What the task asks:
Could you copy out every line of the data where the word "return" occurs?

* * * * * * *

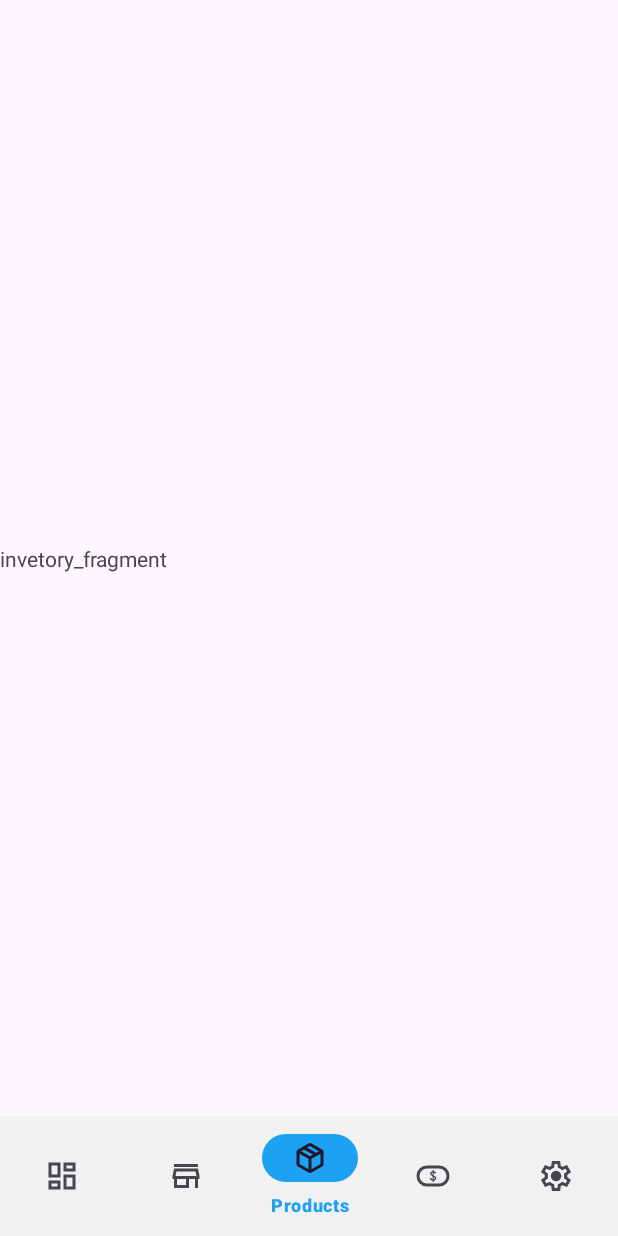
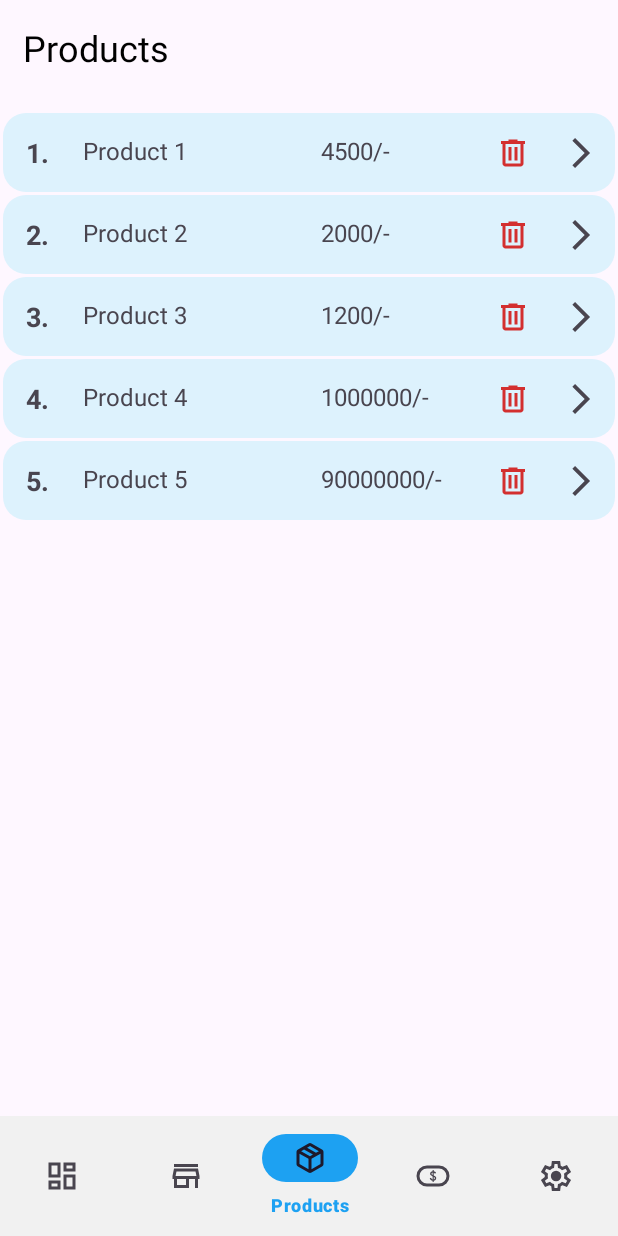
Before and after one commit to Vanshpanchal/IMS, an Android app: the MainActivity screen opened directly, with no data from a screen before it, item 3 of the bottom bar chosen, on a phone screen of 412 x 824 dp. Run offline under Robolectric (Android 15) with nearby library versions, the phone set to English and light mode, and no system bars.

Commit message:
Product Fragment

```diff
--- a/app/src/main/java/com/example/ims/MainActivity.kt
+++ b/app/src/main/java/com/example/ims/MainActivity.kt
@@ -33,6 +33,9 @@ class MainActivity : AppCompatActivity() {
                 R.id.item_2 -> {
                     replacefragement(inventory())
                 }
+                R.id.item_3 -> {
+                    replacefragement(product())
+                }
             }
             true
         }
--- /dev/null
+++ b/app/src/main/java/com/example/ims/product.kt
@@ -0,0 +1,70 @@
+package com.example.ims
+
+import android.os.Bundle
+import android.util.Log
+import androidx.fragment.app.Fragment
+import android.view.LayoutInflater
+import android.view.View
+import android.view.ViewGroup
+import androidx.recyclerview.widget.LinearLayoutManager
+import com.example.ims.databinding.FragmentDashboardBinding
+import com.example.ims.databinding.FragmentProductBinding
+import com.google.android.material.bottomsheet.BottomSheetDialog
+import kotlin.math.log
+
+
+class product : Fragment() {
+    private lateinit var productAdapter: product_adapter
+    lateinit var binding: FragmentProductBinding
+    lateinit var previewDialog: BottomSheetDialog
+    override fun onCreateView(
+        inflater: LayoutInflater, container: ViewGroup?,
+        savedInstanceState: Bundle?
+    ): View? {
+        binding = FragmentProductBinding.inflate(inflater, container, false)
+        // Inflate the layout for this fragment
+        return binding.root
+    }
+
+    override fun onViewCreated(view: View, savedInstanceState: Bundle?) {
+        super.onViewCreated(view, savedInstanceState)
+
+        val recyclerView = binding.rvProduct
+        recyclerView.layoutManager = LinearLayoutManager(requireContext())
+
+        val items = listOf(
+            product_list("Product 1", "4500/-"),
+            product_list("Product 2", "2000/-"),
+            product_list("Product 3", "1200/-"),
+            product_list("Product 4", "1000000/-"),
+            product_list("Product 5", "90000000/-"),
+        )
+
+        previewDialog = BottomSheetDialog(requireContext())
+
+        productAdapter = product_adapter(items)
+        recyclerView.adapter = productAdapter
+
+        productAdapter.onItem(object : product_adapter.onitemclick {
+            override fun itemClickListener(position: Int) {
+                Log.d("hello", "itemClickListener: ${position}")
+                val view =
+                    View.inflate(requireContext(), R.layout.preview_dialog, null)
+                previewDialog.setContentView(view)
+                previewDialog.show()
+                previewDialog.setCancelable(true)
+                previewDialog.setCanceledOnTouchOutside(true)
+
+            }
+
+        })
+
+        productAdapter.ondelete(object : product_adapter.onitemclick {
+            override fun itemClickListener(position: Int) {
+                Log.d("hello", "delete itemClickListener: ${position}")
+
+            }
+
+        })
+    }
+}
--- /dev/null
+++ b/app/src/main/java/com/example/ims/product_adapter.kt
@@ -0,0 +1,63 @@
+package com.example.ims
+
+import android.view.LayoutInflater
+import android.view.View
+import android.view.ViewGroup
+import android.widget.ImageButton
+import android.widget.TextView
+import androidx.recyclerview.widget.RecyclerView
+
+class product_adapter(private val items: List<product_list>) :
+    RecyclerView.Adapter<product_adapter.ProductViewHolder>() {
+    lateinit var mylistener: onitemclick
+    lateinit var deletelistener: onitemclick
+
+    interface onitemclick {
+        fun itemClickListener(position: Int)
+    }
+
+    fun onItem(listener: onitemclick) {
+        mylistener = listener
+    }
+
+    fun ondelete(delListener: onitemclick) {
+        deletelistener = delListener
+    }
+
+    class ProductViewHolder(view: View, listener: onitemclick, deletelistener: onitemclick) :
+        RecyclerView.ViewHolder(view) {
+        val product_title: TextView = view.findViewById(R.id.p_name)
+        val product_price: TextView = view.findViewById(R.id.p_price)
+        val product_no: TextView = view.findViewById(R.id.p_no)
+        val del: ImageButton = view.findViewById(R.id.delete)
+
+        init {
+            view.setOnClickListener {
+                listener.itemClickListener(adapterPosition)
+            }
+            view.findViewById<ImageButton>(R.id.delete).setOnClickListener {
+                deletelistener.itemClickListener(adapterPosition)
+            }
+        }
+    }
+
+    override fun onCreateViewHolder(
+        parent: ViewGroup,
+        viewType: Int
+    ): product_adapter.ProductViewHolder {
+        val view = LayoutInflater.from(parent.context).inflate(R.layout.rv_one, parent, false)
+        return ProductViewHolder(view, mylistener, deletelistener)
+    }
+
+    override fun onBindViewHolder(holder: product_adapter.ProductViewHolder, position: Int) {
+        val item = items[position]
+        val p_no = position + 1
+        holder.product_title.text = item.title
+        holder.product_price.text = item.price
+        holder.product_no.text = p_no.toString() + "."
+    }
+
+    override fun getItemCount(): Int {
+        return items.size
+    }
+}
--- /dev/null
+++ b/app/src/main/java/com/example/ims/product_list.kt
@@ -0,0 +1,3 @@
+package com.example.ims
+
+data class product_list(val title: String, val price: String)
--- a/app/src/main/res/drawable/bg_2.xml
+++ b/app/src/main/res/drawable/bg_2.xml
@@ -2,5 +2,6 @@
 <shape xmlns:android="http://schemas.android.com/apk/res/android" android:shape="rectangle">
     <corners android:bottomRightRadius="8dp" android:topRightRadius="8dp"/>
     <solid android:color="#2AACACAC"/>
-    <stroke android:width="1dp" android:color="@color/d_grey"/>
+    <stroke android:width="1dp" android:color="@color/grey"/>
+
 </shape>
--- /dev/null
+++ b/app/src/main/res/drawable/bg_3.xml
@@ -0,0 +1,5 @@
+<?xml version="1.0" encoding="utf-8"?>
+<shape xmlns:android="http://schemas.android.com/apk/res/android" android:shape="rectangle">
+<corners android:radius="15sp"/>
+    <solid android:color="@color/blue3"/>
+</shape>
--- a/app/src/main/res/drawable/bg_1.xml
+++ b/app/src/main/res/drawable/bg_5.xml
@@ -1,6 +1,6 @@
 <?xml version="1.0" encoding="utf-8"?>
 <shape xmlns:android="http://schemas.android.com/apk/res/android" android:shape="rectangle">
-<corners android:topLeftRadius="8dp" android:bottomLeftRadius="8dp"/>
-    <solid android:color="#5CACACAC"/>
-    <stroke android:width="1dp" android:color="@color/d_grey"/>
+    <corners android:topLeftRadius="8dp" android:bottomLeftRadius="8dp"/>
+    <solid android:color="#9CACACAC"/>
+    <!--    <stroke android:width="1dp" android:color="@color/d_grey"/>-->
 </shape>
--- /dev/null
+++ b/app/src/main/res/drawable/delete_24px.xml
@@ -0,0 +1,10 @@
+<vector xmlns:android="http://schemas.android.com/apk/res/android"
+    android:width="24dp"
+    android:height="24dp"
+    android:viewportWidth="960"
+    android:viewportHeight="960"
+    android:tint="@color/red">
+  <path
+      android:fillColor="@android:color/white"
+      android:pathData="M280,840Q247,840 223.5,816.5Q200,793 200,760L200,240L160,240L160,160L360,160L360,120L600,120L600,160L800,160L800,240L760,240L760,760Q760,793 736.5,816.5Q713,840 680,840L280,840ZM680,240L280,240L280,760Q280,760 280,760Q280,760 280,760L680,760Q680,760 680,760Q680,760 680,760L680,240ZM360,680L440,680L440,320L360,320L360,680ZM520,680L600,680L600,320L520,320L520,680ZM280,240L280,240L280,760Q280,760 280,760Q280,760 280,760L280,760Q280,760 280,760Q280,760 280,760L280,240Z"/>
+</vector>
--- /dev/null
+++ b/app/src/main/res/layout/fragment_product.xml
@@ -0,0 +1,33 @@
+<?xml version="1.0" encoding="utf-8"?>
+<androidx.constraintlayout.widget.ConstraintLayout xmlns:android="http://schemas.android.com/apk/res/android"
+    xmlns:app="http://schemas.android.com/apk/res-auto"
+    xmlns:tools="http://schemas.android.com/tools"
+    android:layout_width="match_parent"
+    android:layout_height="match_parent"
+    tools:context=".product">
+
+    <TextView
+        android:id="@+id/textView"
+        android:layout_width="match_parent"
+        android:layout_height="wrap_content"
+        android:layout_marginVertical="15dp"
+        android:paddingHorizontal="15dp"
+        android:text="@string/products"
+        android:textColor="@color/black"
+        android:textSize="24sp"
+        app:layout_constraintEnd_toEndOf="parent"
+        app:layout_constraintStart_toStartOf="parent"
+        app:layout_constraintTop_toTopOf="parent" />
+
+    <androidx.recyclerview.widget.RecyclerView
+        android:id="@+id/rv_product"
+        android:layout_width="match_parent"
+        android:layout_height="wrap_content"
+        android:orientation="vertical"
+        android:layout_marginTop="25dp"
+        android:visibility="visible"
+        app:layout_constraintEnd_toEndOf="parent"
+        app:layout_constraintStart_toStartOf="parent"
+        app:layout_constraintTop_toBottomOf="@+id/textView" />
+
+</androidx.constraintlayout.widget.ConstraintLayout>
--- /dev/null
+++ b/app/src/main/res/layout/rv_one.xml
@@ -0,0 +1,144 @@
+<?xml version="1.0" encoding="utf-8"?>
+<androidx.constraintlayout.widget.ConstraintLayout xmlns:android="http://schemas.android.com/apk/res/android"
+    xmlns:app="http://schemas.android.com/apk/res-auto"
+    xmlns:tools="http://schemas.android.com/tools"
+    android:layout_width="match_parent"
+    android:layout_height="wrap_content">
+
+<!--    <LinearLayout-->
+<!--        android:layout_width="0dp"-->
+<!--        android:layout_height="wrap_content"-->
+<!--        android:layout_margin="2dp"-->
+<!--        android:weightSum="11"-->
+<!--        android:background="@drawable/bg_3"-->
+<!--        android:orientation="horizontal"-->
+<!--        android:paddingHorizontal="5sp"-->
+<!--        android:paddingVertical="5dp"-->
+<!--        app:cardCornerRadius="8dp"-->
+<!--        app:layout_constraintEnd_toEndOf="parent"-->
+<!--        app:layout_constraintStart_toStartOf="parent"-->
+<!--        app:layout_constraintTop_toTopOf="parent">-->
+
+<!--        <TextView-->
+<!--            android:id="@+id/p_no"-->
+<!--            android:layout_weight="8"-->
+<!--            android:layout_width="0dp"-->
+<!--            android:layout_height="wrap_content"-->
+<!--            android:layout_gravity="center_vertical"-->
+<!--            android:layout_marginHorizontal="12dp"-->
+<!--            android:text="1"-->
+<!--            android:textSize="16sp"-->
+<!--            android:textStyle="bold" />-->
+
+<!--        <TextView-->
+<!--            android:id="@+id/p_name"-->
+<!--            android:layout_width="wrap_content"-->
+<!--            android:layout_height="wrap_content"-->
+<!--            android:layout_gravity="center_vertical"-->
+<!--            android:layout_marginHorizontal="12dp"-->
+<!--            android:padding="12sp"-->
+<!--            android:text="Product Name 1"-->
+<!--            android:textSize="16sp"-->
+<!--            android:textStyle="bold" />-->
+
+<!--        <TextView-->
+<!--            android:id="@+id/p_price"-->
+<!--            android:layout_width="wrap_content"-->
+<!--            android:layout_height="wrap_content"-->
+<!--            android:layout_gravity="center_vertical"-->
+<!--            android:layout_marginStart="12dp"-->
+<!--            android:padding="12sp"-->
+<!--            android:text="4500/-"-->
+<!--            android:textSize="16sp"-->
+<!--            android:textStyle="bold" />-->
+
+<!--        <ImageView-->
+<!--            android:layout_width="wrap_content"-->
+<!--            android:layout_height="wrap_content"-->
+<!--            android:layout_gravity="center_vertical"-->
+<!--            android:layout_marginStart="20dp"-->
+<!--            android:contentDescription="@string/icon"-->
+<!--            android:scaleType="centerCrop"-->
+<!--            android:src="@drawable/delete_24px" />-->
+
+<!--        <ImageView-->
+<!--            android:layout_width="wrap_content"-->
+<!--            android:layout_height="wrap_content"-->
+<!--            android:layout_gravity="center_vertical"-->
+<!--            android:layout_marginStart="18sp"-->
+<!--            android:contentDescription="@string/icon"-->
+
+<!--            android:scaleType="centerCrop"-->
+<!--            android:src="@drawable/arrow_forward_ios_24px" />-->
+
+<!--    </LinearLayout>-->
+    <LinearLayout
+        android:id="@+id/LinearLayout"
+        android:layout_margin="2dp"
+        android:layout_width="match_parent"
+        android:layout_height="wrap_content"
+        android:orientation="horizontal"
+        android:weightSum="9"
+        android:background="@drawable/bg_3"
+        android:paddingVertical="4sp"
+        app:layout_constraintEnd_toEndOf="parent"
+        app:layout_constraintStart_toStartOf="parent"
+        app:layout_constraintTop_toTopOf="parent">
+
+        <TextView
+            android:id="@+id/p_no"
+            android:layout_width="0dp"
+            android:layout_height="match_parent"
+            android:layout_weight="1"
+            android:paddingVertical="10sp"
+            android:textAlignment="center"
+            android:textSize="18sp"
+            android:textStyle="bold"
+            tools:text="1" />
+
+        <TextView
+            android:id="@+id/p_name"
+            android:layout_width="0dp"
+            android:layout_height="match_parent"
+            android:layout_weight="3.5"
+            android:paddingHorizontal="8sp"
+            android:layout_gravity="center_vertical"
+            android:paddingVertical="10sp"
+            android:textSize="16sp"
+            tools:text="1" />
+        <TextView
+            android:id="@+id/p_price"
+            android:layout_width="0dp"
+            android:layout_height="match_parent"
+            android:layout_gravity="center_vertical"
+            android:layout_weight="2.5"
+            android:paddingHorizontal="8sp"
+            android:paddingVertical="10sp"
+            android:textSize="16sp"
+            tools:text="1" />
+
+        <ImageButton
+            android:id="@+id/delete"
+            android:layout_width="0dp"
+            android:layout_height="match_parent"
+            android:layout_gravity="center_vertical"
+            android:clickable="true"
+            android:focusable="true"
+            android:layout_weight="1"
+            android:background="@color/transparent"
+            android:contentDescription="@string/todo"
+            android:src="@drawable/delete_24px" />
+
+
+        <ImageButton
+            android:id="@+id/open"
+            android:layout_width="0dp"
+            android:layout_gravity="center_vertical"
+            android:layout_height="match_parent"
+            android:layout_weight="1"
+            android:background="#00000000"
+            android:contentDescription="@string/todo"
+            android:src="@drawable/arrow_forward_ios_24px" />
+    </LinearLayout>
+
+</androidx.constraintlayout.widget.ConstraintLayout>
--- a/app/src/main/res/values/colors.xml
+++ b/app/src/main/res/values/colors.xml
@@ -3,8 +3,11 @@
     <color name="black">#FF000000</color>
     <color name="white">#FFFFFFFF</color>
     <color name="blue">#1DA1F2</color>
+    <color name="blue2">#F06ABCEF</color>
     <color name="l_blue">#68D2E8</color>
+    <color name="blue3">#DDF2FD</color>
     <color name="red">#D32F2F</color>
+    <color name="transparent">#00FFFFFF</color>
     <color name="d_grey">#595959</color>
     <color name="grey">#F1F1F1</color>
 </resources>
--- a/app/src/main/res/values/strings.xml
+++ b/app/src/main/res/values/strings.xml
@@ -39,4 +39,6 @@
     <string name="all_item_groups">All Item Groups</string>
     <string name="all_items">All Items</string>
     <string name="settings">Settings</string>
+    <string name="icon">icon</string>
+    <string name="todo">TODO</string>
 </resources>
```
Also changed, not shown: app/src/main/res/drawable/bg_4.xml (added, +16 -0 lines), app/src/main/res/drawable/preview_24px.xml (added, +10 -0 lines), app/src/main/res/drawable/shape_bg.xml (added, +7 -0 lines), app/src/main/res/layout/preview_dialog.xml (added, +139 -0 lines).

* * * * * * *

Response to this task:
+        return binding.root
+        return ProductViewHolder(view, mylistener, deletelistener)
+        return items.size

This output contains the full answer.